Entries provided:
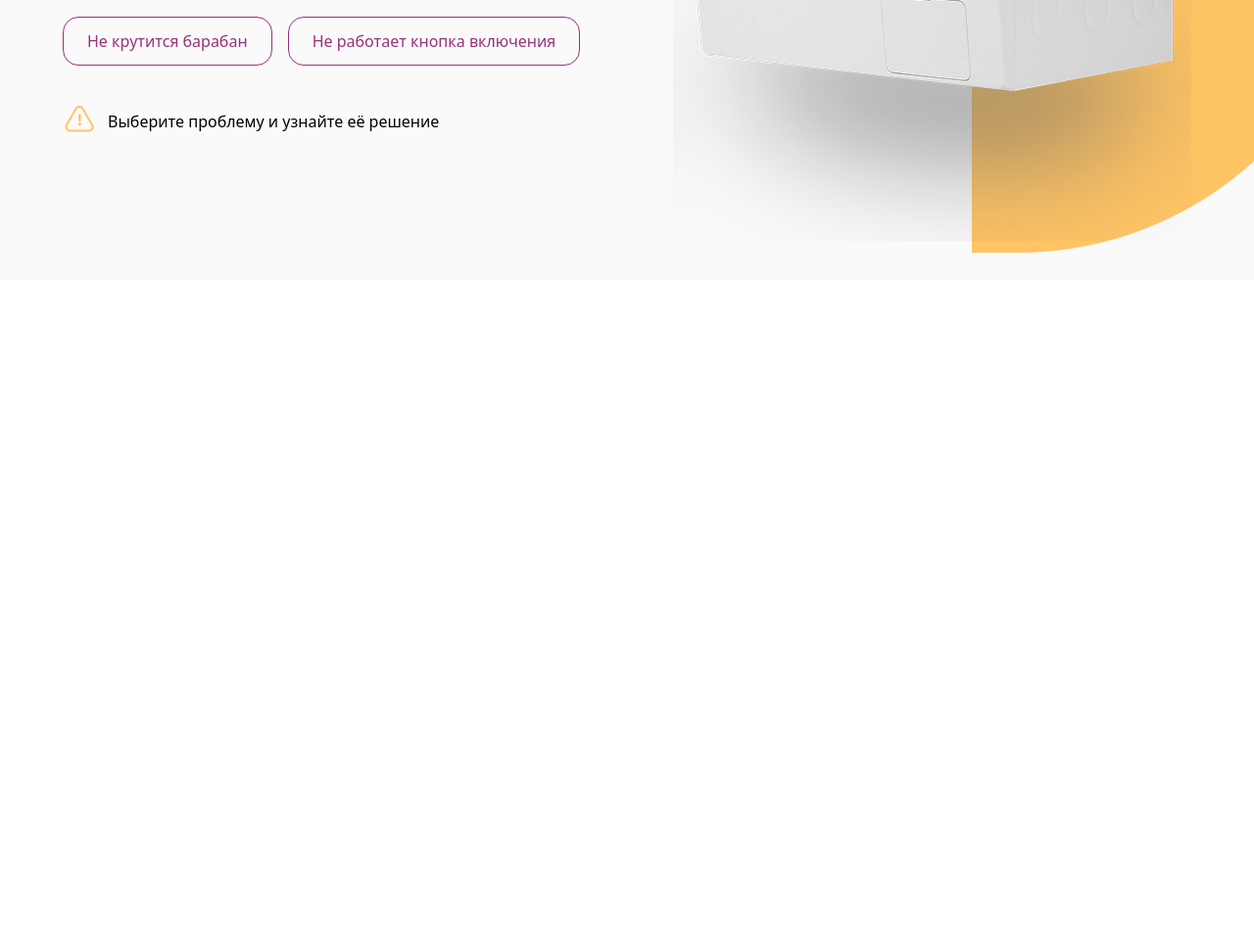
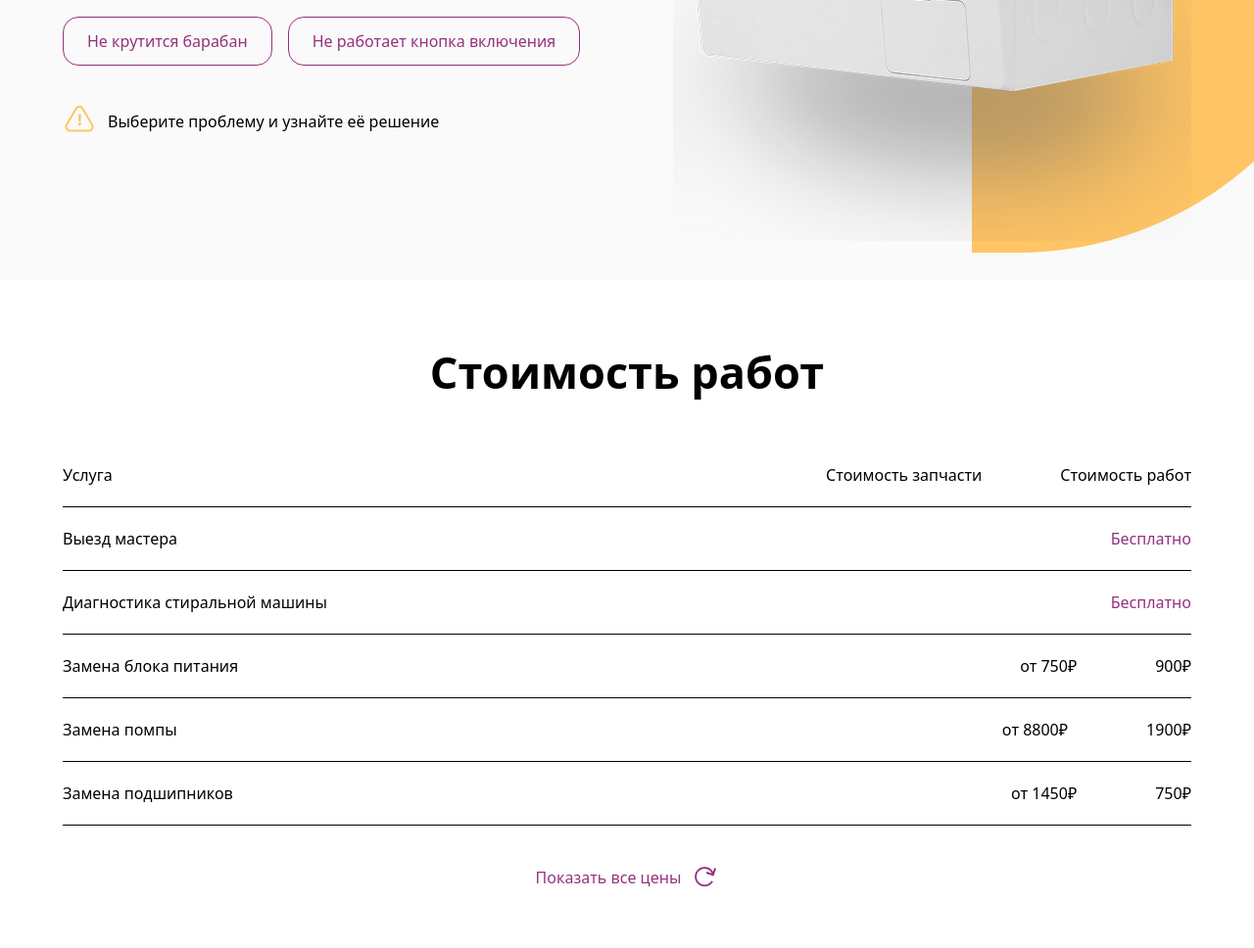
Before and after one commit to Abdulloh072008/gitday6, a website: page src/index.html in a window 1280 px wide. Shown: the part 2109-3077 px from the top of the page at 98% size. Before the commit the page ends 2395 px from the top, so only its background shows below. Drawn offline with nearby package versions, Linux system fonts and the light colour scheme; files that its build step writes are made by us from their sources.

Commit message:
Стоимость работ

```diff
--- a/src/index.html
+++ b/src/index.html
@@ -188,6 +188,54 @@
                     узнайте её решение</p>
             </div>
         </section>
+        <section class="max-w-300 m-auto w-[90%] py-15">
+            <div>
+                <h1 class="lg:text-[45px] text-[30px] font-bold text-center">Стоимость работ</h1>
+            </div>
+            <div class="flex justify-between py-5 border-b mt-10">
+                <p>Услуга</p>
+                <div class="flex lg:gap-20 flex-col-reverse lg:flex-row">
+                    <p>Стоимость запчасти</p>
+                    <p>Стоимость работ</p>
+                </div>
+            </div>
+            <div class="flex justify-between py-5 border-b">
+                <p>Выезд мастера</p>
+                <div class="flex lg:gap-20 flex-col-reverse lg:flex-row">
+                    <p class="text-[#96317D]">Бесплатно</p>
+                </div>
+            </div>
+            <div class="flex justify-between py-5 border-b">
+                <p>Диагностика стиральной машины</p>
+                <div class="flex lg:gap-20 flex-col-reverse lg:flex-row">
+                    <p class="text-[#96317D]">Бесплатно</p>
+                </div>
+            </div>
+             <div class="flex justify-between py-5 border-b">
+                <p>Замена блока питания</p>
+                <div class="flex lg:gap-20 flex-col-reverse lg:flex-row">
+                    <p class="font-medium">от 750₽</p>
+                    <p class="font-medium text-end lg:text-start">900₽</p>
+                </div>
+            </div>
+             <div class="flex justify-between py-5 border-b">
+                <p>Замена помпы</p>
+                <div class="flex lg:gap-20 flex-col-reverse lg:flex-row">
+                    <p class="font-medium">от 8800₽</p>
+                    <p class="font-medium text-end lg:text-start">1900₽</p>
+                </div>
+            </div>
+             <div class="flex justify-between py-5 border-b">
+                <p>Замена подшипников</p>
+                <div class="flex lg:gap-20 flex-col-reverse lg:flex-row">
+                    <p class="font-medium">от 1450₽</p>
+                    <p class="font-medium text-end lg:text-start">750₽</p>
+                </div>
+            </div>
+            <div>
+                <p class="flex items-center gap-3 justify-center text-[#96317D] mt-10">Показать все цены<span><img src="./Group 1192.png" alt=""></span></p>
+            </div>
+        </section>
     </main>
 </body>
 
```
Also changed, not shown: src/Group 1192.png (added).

Exercise objective: Leaving out only the pictures, retype every record exactly.

Response:
Before and after one commit to Abdulloh072008/gitday6, a website: page src/index.html in a window 1280 px wide. Shown: the part 2109-3077 px from the top of the page at 98% size. Before the commit the page ends 2395 px from the top, so only its background shows below. Drawn offline with nearby package versions, Linux system fonts and the light colour scheme; files that its build step writes are made by us from their sources.

Commit message:
Стоимость работ

```diff
--- a/src/index.html
+++ b/src/index.html
@@ -188,6 +188,54 @@
                     узнайте её решение</p>
             </div>
         </section>
+        <section class="max-w-300 m-auto w-[90%] py-15">
+            <div>
+                <h1 class="lg:text-[45px] text-[30px] font-bold text-center">Стоимость работ</h1>
+            </div>
+            <div class="flex justify-between py-5 border-b mt-10">
+                <p>Услуга</p>
+                <div class="flex lg:gap-20 flex-col-reverse lg:flex-row">
+                    <p>Стоимость запчасти</p>
+                    <p>Стоимость работ</p>
+                </div>
+            </div>
+            <div class="flex justify-between py-5 border-b">
+                <p>Выезд мастера</p>
+                <div class="flex lg:gap-20 flex-col-reverse lg:flex-row">
+                    <p class="text-[#96317D]">Бесплатно</p>
+                </div>
+            </div>
+            <div class="flex justify-between py-5 border-b">
+                <p>Диагностика стиральной машины</p>
+                <div class="flex lg:gap-20 flex-col-reverse lg:flex-row">
+                    <p class="text-[#96317D]">Бесплатно</p>
+                </div>
+            </div>
+             <div class="flex justify-between py-5 border-b">
+                <p>Замена блока питания</p>
+                <div class="flex lg:gap-20 flex-col-reverse lg:flex-row">
+                    <p class="font-medium">от 750₽</p>
+                    <p class="font-medium text-end lg:text-start">900₽</p>
+                </div>
+            </div>
+             <div class="flex justify-between py-5 border-b">
+                <p>Замена помпы</p>
+                <div class="flex lg:gap-20 flex-col-reverse lg:flex-row">
+                    <p class="font-medium">от 8800₽</p>
+                    <p class="font-medium text-end lg:text-start">1900₽</p>
+                </div>
+            </div>
+             <div class="flex justify-between py-5 border-b">
+                <p>Замена подшипников</p>
+                <div class="flex lg:gap-20 flex-col-reverse lg:flex-row">
+                    <p class="font-medium">от 1450₽</p>
+                    <p class="font-medium text-end lg:text-start">750₽</p>
+                </div>
+            </div>
+            <div>
+                <p class="flex items-center gap-3 justify-center text-[#96317D] mt-10">Показать все цены<span><img src="./Group 1192.png" alt=""></span></p>
+            </div>
+        </section>
     </main>
 </body>
 
```
Also changed, not shown: src/Group 1192.png (added).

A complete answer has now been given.